-- TO DO --
Restate the material verbatim, every line included.

-- LISTED RECORDS --

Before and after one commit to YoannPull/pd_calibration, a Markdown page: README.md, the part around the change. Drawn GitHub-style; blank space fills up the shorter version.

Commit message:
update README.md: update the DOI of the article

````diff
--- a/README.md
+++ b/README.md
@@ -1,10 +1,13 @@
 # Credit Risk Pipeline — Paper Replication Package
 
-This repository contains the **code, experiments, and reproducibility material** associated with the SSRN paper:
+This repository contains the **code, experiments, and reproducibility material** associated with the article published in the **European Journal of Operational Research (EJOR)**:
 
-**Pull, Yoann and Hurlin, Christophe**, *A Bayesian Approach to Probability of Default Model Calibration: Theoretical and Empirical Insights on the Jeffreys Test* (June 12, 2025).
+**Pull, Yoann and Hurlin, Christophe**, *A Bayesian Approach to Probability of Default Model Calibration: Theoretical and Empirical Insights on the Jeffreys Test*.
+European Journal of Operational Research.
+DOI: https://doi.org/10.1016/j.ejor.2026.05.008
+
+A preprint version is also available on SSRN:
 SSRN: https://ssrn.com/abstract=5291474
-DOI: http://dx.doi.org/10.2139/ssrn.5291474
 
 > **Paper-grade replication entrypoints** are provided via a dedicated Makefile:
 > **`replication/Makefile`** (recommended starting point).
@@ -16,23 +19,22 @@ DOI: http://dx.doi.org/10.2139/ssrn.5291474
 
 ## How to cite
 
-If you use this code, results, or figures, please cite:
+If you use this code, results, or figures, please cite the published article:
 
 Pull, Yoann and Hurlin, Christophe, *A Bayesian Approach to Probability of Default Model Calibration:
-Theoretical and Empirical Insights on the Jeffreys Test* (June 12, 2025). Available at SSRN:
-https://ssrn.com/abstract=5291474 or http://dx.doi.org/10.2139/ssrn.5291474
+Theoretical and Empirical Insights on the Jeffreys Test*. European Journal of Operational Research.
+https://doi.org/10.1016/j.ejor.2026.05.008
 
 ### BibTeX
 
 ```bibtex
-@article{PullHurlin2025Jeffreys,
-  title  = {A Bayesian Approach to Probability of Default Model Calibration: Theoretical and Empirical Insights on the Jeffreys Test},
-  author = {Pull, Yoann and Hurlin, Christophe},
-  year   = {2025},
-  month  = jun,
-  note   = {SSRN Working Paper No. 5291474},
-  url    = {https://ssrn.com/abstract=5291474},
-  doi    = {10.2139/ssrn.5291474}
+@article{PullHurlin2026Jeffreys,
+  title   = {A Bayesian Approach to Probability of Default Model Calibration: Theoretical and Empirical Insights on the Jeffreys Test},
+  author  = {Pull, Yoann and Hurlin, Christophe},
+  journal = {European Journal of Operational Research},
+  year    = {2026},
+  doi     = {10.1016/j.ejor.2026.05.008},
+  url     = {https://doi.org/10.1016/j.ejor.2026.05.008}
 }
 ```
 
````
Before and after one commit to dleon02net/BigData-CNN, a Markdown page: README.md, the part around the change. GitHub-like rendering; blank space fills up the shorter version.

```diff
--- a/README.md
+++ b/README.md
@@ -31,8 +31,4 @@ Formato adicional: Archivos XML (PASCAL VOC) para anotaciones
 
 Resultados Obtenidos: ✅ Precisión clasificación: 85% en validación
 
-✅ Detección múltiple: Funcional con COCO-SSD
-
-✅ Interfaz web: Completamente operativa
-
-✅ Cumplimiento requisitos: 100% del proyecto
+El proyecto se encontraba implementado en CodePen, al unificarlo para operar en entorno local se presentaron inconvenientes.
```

-- REPLY TO THE TASK --
Before and after one commit to YoannPull/pd_calibration, a Markdown page: README.md, the part around the change. Drawn GitHub-style; blank space fills up the shorter version.

Commit message:
update README.md: update the DOI of the article

````diff
--- a/README.md
+++ b/README.md
@@ -1,10 +1,13 @@
 # Credit Risk Pipeline — Paper Replication Package
 
-This repository contains the **code, experiments, and reproducibility material** associated with the SSRN paper:
+This repository contains the **code, experiments, and reproducibility material** associated with the article published in the **European Journal of Operational Research (EJOR)**:
 
-**Pull, Yoann and Hurlin, Christophe**, *A Bayesian Approach to Probability of Default Model Calibration: Theoretical and Empirical Insights on the Jeffreys Test* (June 12, 2025).
+**Pull, Yoann and Hurlin, Christophe**, *A Bayesian Approach to Probability of Default Model Calibration: Theoretical and Empirical Insights on the Jeffreys Test*.
+European Journal of Operational Research.
+DOI: https://doi.org/10.1016/j.ejor.2026.05.008
+
+A preprint version is also available on SSRN:
 SSRN: https://ssrn.com/abstract=5291474
-DOI: http://dx.doi.org/10.2139/ssrn.5291474
 
 > **Paper-grade replication entrypoints** are provided via a dedicated Makefile:
 > **`replication/Makefile`** (recommended starting point).
@@ -16,23 +19,22 @@ DOI: http://dx.doi.org/10.2139/ssrn.5291474
 
 ## How to cite
 
-If you use this code, results, or figures, please cite:
+If you use this code, results, or figures, please cite the published article:
 
 Pull, Yoann and Hurlin, Christophe, *A Bayesian Approach to Probability of Default Model Calibration:
-Theoretical and Empirical Insights on the Jeffreys Test* (June 12, 2025). Available at SSRN:
-https://ssrn.com/abstract=5291474 or http://dx.doi.org/10.2139/ssrn.5291474
+Theoretical and Empirical Insights on the Jeffreys Test*. European Journal of Operational Research.
+https://doi.org/10.1016/j.ejor.2026.05.008
 
 ### BibTeX
 
 ```bibtex
-@article{PullHurlin2025Jeffreys,
-  title  = {A Bayesian Approach to Probability of Default Model Calibration: Theoretical and Empirical Insights on the Jeffreys Test},
-  author = {Pull, Yoann and Hurlin, Christophe},
-  year   = {2025},
-  month  = jun,
-  note   = {SSRN Working Paper No. 5291474},
-  url    = {https://ssrn.com/abstract=5291474},
-  doi    = {10.2139/ssrn.5291474}
+@article{PullHurlin2026Jeffreys,
+  title   = {A Bayesian Approach to Probability of Default Model Calibration: Theoretical and Empirical Insights on the Jeffreys Test},
+  author  = {Pull, Yoann and Hurlin, Christophe},
+  journal = {European Journal of Operational Research},
+  year    = {2026},
+  doi     = {10.1016/j.ejor.2026.05.008},
+  url     = {https://doi.org/10.1016/j.ejor.2026.05.008}
 }
 ```
 
````
Before and after one commit to dleon02net/BigData-CNN, a Markdown page: README.md, the part around the change. GitHub-like rendering; blank space fills up the shorter version.

```diff
--- a/README.md
+++ b/README.md
@@ -31,8 +31,4 @@ Formato adicional: Archivos XML (PASCAL VOC) para anotaciones
 
 Resultados Obtenidos: ✅ Precisión clasificación: 85% en validación
 
-✅ Detección múltiple: Funcional con COCO-SSD
-
-✅ Interfaz web: Completamente operativa
-
-✅ Cumplimiento requisitos: 100% del proyecto
+El proyecto se encontraba implementado en CodePen, al unificarlo para operar en entorno local se presentaron inconvenientes.
```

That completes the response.